Employees have decided the grass isn’t greener on the other side of the fence, according to WTW; a large majority of U.S. employees are choosing to stick with their current employer, citing pay, job security, health benefits and flexible work arrangements, June 4 research from the firm indicates.

In the survey conducted in the first quarter of the year, 72% of employee respondents said they plan to stay put, marking a major change from 2022, when 53% of employees said they were looking to leave. In addition, only 11% said they were open to offers compared a quarter of those surveyed in 2022. Only 25% reported feeling stuck in their jobs, down from 35% in 2022.

“As employees search for a greater sense of stability, employers are ramping up their core benefits,” Steve Nyce, senior economist and global leader for WTW’s Research and Innovation Center, said in a statement.

“Focus on pay has strengthened, and benefits are meeting the needs of many employees, not just some,” Nyce said. “By continuing to prioritize these factors, employers can build trust, ultimately creating an environment that will drive retention and provide job security.”

In the survey of 10,000 U.S. employees at medium and large private sector companies, the motivations for staying or leaving remained the same as in 2022. Pay continues to drive attraction and retention, with 56% of employees saying they might consider another job for better pay; they said they’d need at least a 10% increase to do so, however.

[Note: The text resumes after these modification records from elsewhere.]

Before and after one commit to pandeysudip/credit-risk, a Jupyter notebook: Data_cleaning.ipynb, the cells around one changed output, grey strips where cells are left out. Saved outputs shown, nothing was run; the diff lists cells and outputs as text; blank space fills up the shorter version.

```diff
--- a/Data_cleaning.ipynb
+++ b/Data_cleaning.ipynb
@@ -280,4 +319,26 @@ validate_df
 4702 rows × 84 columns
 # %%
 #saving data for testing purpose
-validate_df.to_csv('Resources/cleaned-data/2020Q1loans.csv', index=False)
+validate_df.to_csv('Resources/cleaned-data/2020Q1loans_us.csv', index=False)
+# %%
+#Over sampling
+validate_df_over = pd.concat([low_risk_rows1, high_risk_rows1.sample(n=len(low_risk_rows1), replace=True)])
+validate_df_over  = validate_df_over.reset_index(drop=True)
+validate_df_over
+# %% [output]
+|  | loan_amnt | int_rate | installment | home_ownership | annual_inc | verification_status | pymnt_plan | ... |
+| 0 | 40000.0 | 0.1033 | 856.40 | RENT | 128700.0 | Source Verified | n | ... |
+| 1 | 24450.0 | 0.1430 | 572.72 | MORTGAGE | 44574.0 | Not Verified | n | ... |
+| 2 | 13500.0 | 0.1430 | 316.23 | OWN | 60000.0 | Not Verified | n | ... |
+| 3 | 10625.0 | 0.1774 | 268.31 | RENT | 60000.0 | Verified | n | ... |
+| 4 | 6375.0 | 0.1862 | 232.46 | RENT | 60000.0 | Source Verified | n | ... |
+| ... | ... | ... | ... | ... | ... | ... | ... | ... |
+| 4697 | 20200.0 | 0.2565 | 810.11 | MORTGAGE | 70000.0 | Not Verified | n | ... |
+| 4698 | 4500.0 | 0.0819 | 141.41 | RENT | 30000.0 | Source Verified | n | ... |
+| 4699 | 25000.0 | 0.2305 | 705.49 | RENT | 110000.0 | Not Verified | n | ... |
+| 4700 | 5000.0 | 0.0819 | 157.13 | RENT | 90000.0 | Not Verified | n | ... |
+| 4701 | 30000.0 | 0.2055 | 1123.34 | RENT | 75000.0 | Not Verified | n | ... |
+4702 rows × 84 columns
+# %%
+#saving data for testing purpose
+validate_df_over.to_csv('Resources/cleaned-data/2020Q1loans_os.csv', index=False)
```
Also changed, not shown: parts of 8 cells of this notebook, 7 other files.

Benefits also play a major role in attraction and retention, according to the report. Nearly half of employees said they chose their current employer due to the benefits package, and 54% said they’ve remained with their employer for the same reason. 

About 40% said they’d leave their employer for better benefits elsewhere, even without a change in salary. But among those who said their benefits package meets their needs, 82% intend to stay with their employer.

The findings mirror a 26% year-over-year decline in attrition rates seen in LinkedIn data since April 2023. Employers should use this time to strengthen retention and build talent pipelines in case the trend reverses, LinkedIn leaders have recommended.

At the same time, HR leaders have reported waning expectations around retention and employee engagement for 2024, according to a report from The Conference Board. In response, most CHROs said their main human capital management priorities include employee experience, organizational culture and development of leadership and workforce capabilities.

Learning and development opportunities could be useful as well. Workers have reported feeling stagnant, replaceable and without internal mobility, according to survey results from the University of Phoenix Career Institute. Nearly three-quarters of workers said they need to learn new skills to stay ahead in their career, and about two-thirds said they’d be more likely to stay with a company that offered ways to upskill, reskill and apply new skills.